*** Opening Records to use ***
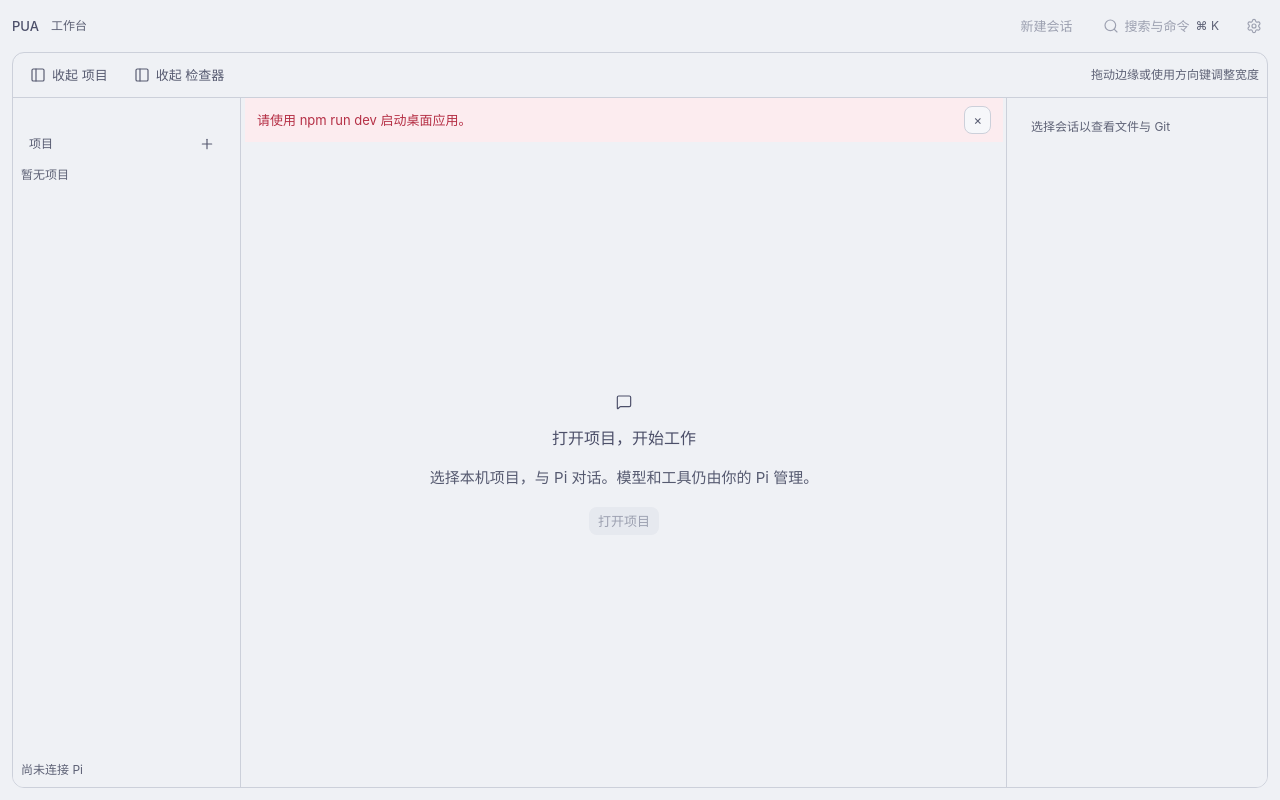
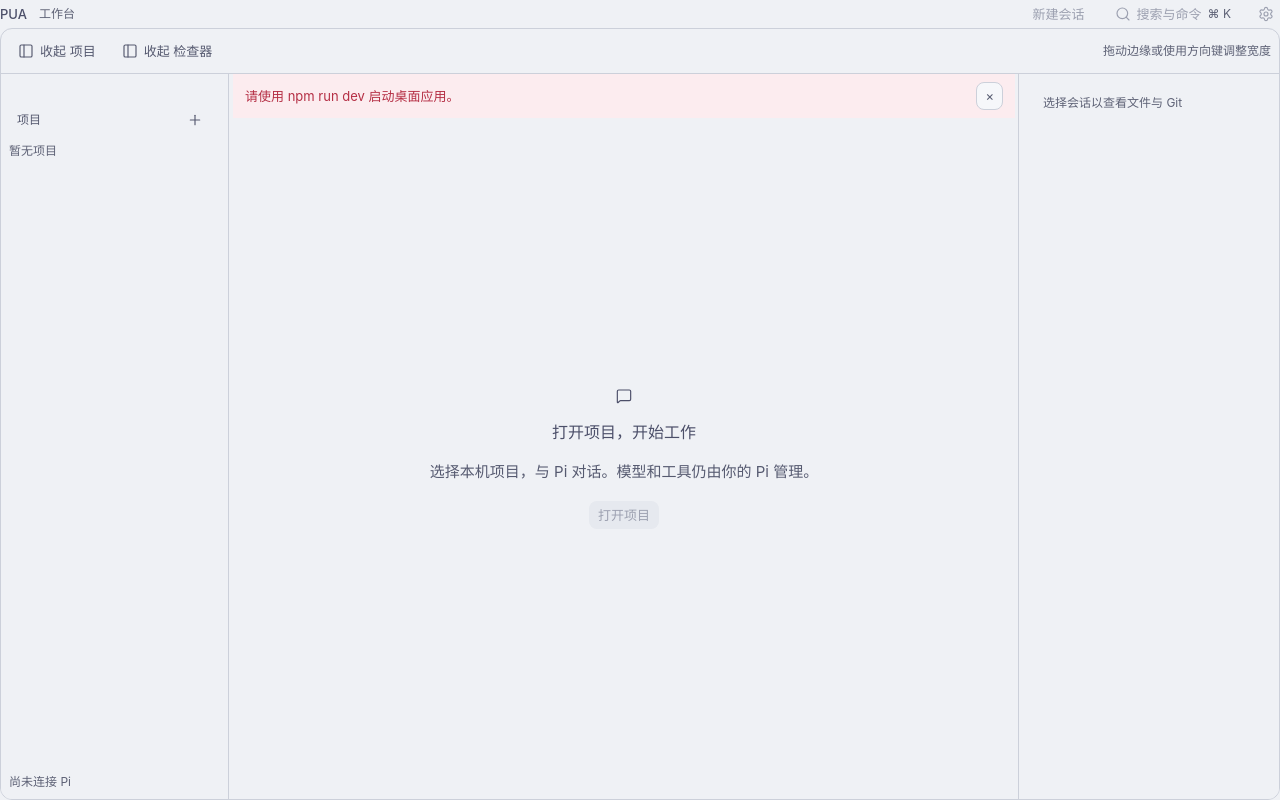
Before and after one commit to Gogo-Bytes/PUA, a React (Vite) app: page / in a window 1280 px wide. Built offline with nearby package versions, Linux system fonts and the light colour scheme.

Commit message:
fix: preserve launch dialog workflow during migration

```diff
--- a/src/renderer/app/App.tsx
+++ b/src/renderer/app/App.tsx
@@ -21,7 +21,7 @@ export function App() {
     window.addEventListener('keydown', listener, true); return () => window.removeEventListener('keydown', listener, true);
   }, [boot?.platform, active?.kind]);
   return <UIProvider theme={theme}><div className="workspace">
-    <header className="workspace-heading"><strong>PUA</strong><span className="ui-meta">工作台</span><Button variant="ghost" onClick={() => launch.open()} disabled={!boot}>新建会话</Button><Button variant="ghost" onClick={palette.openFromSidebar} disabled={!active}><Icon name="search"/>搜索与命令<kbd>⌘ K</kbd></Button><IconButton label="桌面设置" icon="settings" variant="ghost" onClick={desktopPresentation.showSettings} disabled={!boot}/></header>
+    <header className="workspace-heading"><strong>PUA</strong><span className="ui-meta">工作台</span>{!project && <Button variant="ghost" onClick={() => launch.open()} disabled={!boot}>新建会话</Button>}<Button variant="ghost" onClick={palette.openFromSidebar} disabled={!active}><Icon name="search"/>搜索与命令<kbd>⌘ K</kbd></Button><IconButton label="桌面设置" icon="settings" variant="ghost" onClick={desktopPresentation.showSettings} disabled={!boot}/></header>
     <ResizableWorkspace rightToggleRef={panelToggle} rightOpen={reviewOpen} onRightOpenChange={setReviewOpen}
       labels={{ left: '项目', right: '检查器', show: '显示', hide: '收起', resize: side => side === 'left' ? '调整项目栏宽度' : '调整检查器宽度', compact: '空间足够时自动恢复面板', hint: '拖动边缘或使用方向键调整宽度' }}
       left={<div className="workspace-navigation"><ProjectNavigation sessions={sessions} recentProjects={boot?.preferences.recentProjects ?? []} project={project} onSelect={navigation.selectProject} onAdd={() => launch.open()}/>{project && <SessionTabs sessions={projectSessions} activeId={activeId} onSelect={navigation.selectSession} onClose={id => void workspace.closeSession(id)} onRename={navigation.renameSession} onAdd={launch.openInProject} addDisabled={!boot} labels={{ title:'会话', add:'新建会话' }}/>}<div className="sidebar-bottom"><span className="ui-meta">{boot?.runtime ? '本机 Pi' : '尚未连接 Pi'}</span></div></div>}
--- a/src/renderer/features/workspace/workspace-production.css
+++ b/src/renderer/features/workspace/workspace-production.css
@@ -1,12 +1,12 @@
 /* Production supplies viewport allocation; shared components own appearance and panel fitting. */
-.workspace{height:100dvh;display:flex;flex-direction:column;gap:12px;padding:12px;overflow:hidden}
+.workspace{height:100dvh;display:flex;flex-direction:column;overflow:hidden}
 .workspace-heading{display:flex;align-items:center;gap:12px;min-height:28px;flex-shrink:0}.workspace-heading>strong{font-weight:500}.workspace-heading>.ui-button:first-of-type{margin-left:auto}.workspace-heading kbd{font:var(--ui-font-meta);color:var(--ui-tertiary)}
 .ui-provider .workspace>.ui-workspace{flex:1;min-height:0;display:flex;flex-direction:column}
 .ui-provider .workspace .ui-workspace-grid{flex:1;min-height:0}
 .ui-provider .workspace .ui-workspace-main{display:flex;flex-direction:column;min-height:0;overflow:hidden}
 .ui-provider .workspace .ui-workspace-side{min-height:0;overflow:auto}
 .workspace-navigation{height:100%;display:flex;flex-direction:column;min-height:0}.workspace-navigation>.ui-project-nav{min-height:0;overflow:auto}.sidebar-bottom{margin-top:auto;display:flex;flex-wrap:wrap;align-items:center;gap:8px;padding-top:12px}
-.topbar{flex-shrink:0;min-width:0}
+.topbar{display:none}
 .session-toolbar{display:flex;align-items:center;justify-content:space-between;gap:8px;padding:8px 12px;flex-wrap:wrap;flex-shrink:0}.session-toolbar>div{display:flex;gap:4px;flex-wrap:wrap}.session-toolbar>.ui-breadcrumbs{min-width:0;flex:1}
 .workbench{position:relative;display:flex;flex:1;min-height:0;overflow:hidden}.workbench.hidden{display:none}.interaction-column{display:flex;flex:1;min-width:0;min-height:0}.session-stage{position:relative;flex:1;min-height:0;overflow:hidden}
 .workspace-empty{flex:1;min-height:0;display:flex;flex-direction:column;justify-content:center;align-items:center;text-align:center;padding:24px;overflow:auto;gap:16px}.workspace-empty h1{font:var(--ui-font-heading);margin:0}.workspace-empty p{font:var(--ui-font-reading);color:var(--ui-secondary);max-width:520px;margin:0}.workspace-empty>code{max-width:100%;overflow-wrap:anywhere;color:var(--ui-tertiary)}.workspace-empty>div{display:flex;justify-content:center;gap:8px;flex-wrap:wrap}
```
*** Closing Records to use ***
*** Opening Records to use ***
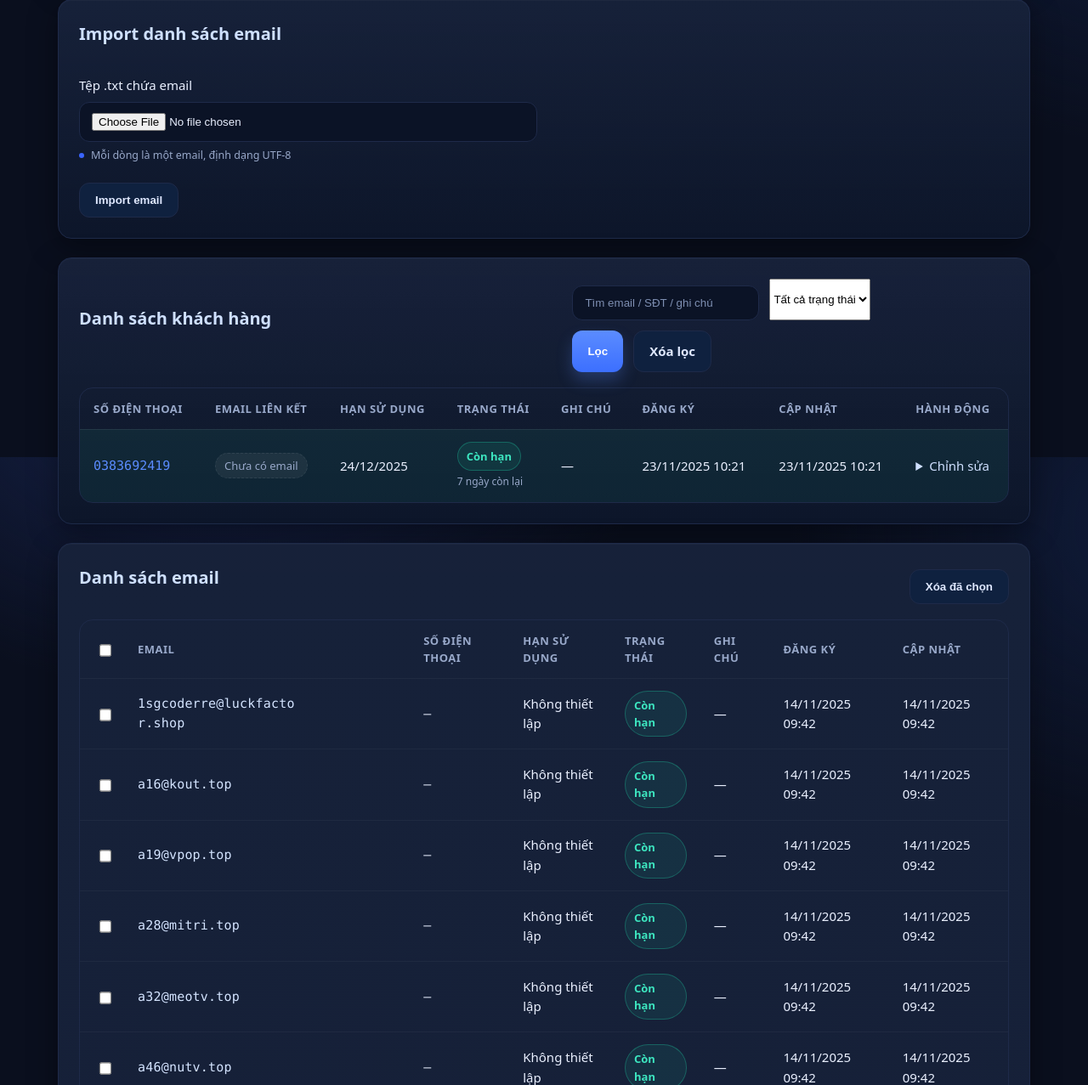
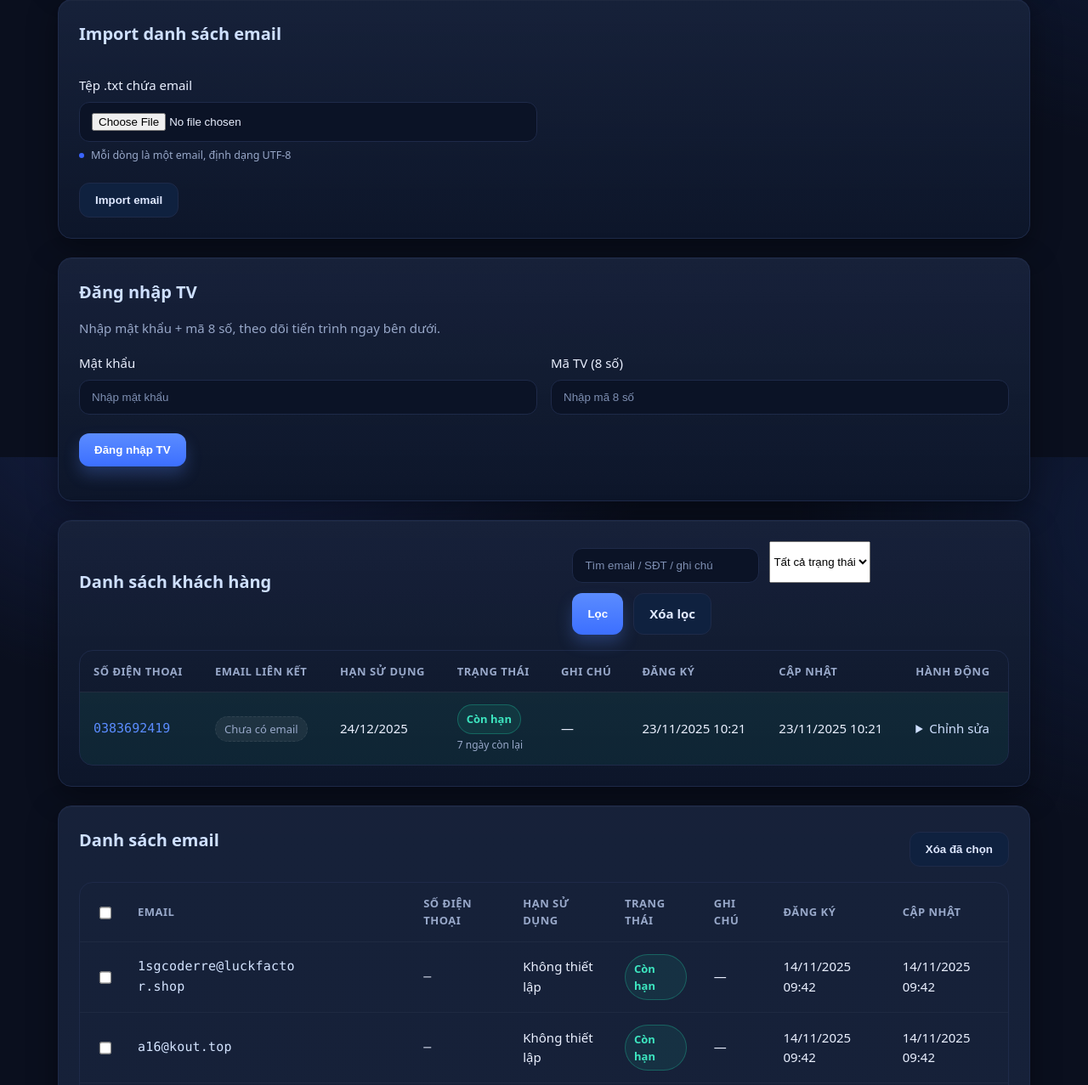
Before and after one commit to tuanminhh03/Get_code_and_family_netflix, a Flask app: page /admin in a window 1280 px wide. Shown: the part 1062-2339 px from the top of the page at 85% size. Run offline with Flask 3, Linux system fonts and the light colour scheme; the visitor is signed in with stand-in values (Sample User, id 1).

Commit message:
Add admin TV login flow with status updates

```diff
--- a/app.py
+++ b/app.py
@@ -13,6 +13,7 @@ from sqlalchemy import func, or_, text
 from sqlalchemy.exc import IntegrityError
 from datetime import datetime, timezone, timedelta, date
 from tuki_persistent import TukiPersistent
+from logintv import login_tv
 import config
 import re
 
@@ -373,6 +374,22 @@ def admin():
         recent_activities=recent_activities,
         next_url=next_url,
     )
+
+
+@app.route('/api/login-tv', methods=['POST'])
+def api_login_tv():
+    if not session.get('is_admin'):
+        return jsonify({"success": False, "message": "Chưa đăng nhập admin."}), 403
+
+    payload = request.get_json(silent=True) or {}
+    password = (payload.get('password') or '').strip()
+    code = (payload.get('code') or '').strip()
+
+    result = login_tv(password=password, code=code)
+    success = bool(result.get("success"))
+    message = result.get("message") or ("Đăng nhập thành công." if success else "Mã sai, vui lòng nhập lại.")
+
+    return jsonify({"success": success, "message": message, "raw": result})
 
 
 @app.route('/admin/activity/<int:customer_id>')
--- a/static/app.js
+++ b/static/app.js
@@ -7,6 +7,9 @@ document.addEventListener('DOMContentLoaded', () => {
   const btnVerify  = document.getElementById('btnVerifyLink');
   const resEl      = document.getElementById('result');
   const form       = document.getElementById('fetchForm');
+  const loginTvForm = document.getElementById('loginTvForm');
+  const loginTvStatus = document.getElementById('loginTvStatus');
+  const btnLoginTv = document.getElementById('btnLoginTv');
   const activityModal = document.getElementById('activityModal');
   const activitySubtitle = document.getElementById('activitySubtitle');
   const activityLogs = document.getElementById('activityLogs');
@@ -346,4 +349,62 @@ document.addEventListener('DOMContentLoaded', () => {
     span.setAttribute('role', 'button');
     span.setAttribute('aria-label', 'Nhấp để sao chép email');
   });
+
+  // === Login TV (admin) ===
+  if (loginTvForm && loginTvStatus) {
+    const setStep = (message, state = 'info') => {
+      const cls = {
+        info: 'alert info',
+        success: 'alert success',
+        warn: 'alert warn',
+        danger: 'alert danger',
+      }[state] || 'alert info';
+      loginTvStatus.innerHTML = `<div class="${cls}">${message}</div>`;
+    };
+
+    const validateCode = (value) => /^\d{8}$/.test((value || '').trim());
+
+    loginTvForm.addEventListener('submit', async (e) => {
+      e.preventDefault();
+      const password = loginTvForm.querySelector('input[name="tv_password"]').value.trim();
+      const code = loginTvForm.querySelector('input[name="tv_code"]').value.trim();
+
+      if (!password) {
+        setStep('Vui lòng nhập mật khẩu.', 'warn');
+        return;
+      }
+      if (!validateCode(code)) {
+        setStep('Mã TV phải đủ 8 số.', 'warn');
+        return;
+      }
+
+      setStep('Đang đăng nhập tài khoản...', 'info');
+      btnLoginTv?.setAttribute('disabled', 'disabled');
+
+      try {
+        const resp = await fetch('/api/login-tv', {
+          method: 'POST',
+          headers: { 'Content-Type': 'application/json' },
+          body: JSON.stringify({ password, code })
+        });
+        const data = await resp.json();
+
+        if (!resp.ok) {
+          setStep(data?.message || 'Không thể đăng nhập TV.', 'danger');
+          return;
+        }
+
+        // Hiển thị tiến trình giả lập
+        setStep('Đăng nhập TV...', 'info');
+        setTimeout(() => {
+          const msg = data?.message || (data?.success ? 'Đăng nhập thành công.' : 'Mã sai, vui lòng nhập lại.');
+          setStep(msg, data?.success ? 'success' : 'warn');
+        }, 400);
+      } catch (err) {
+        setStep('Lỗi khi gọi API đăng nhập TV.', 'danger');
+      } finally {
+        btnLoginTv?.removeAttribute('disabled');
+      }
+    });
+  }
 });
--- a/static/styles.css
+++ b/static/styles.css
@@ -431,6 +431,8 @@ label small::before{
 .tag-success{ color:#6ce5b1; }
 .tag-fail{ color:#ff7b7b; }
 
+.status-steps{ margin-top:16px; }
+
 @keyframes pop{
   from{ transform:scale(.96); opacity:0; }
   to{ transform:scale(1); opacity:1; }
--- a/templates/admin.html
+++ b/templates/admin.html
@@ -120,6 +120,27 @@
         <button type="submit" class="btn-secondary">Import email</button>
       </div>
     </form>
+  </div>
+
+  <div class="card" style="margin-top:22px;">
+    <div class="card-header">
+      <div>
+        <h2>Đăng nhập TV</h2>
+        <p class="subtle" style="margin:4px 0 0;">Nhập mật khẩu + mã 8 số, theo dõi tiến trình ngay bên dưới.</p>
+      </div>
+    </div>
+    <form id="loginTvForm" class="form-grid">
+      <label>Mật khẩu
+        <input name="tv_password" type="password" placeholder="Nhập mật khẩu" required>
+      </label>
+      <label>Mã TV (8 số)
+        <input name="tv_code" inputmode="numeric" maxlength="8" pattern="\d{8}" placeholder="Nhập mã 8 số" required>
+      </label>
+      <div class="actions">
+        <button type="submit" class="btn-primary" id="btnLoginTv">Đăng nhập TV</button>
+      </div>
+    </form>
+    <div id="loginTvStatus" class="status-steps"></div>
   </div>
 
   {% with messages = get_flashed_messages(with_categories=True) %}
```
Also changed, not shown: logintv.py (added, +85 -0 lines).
*** Closing Records to use ***
Count each line above where the string "setAttribute" occurs. Give the number only.

Your response
3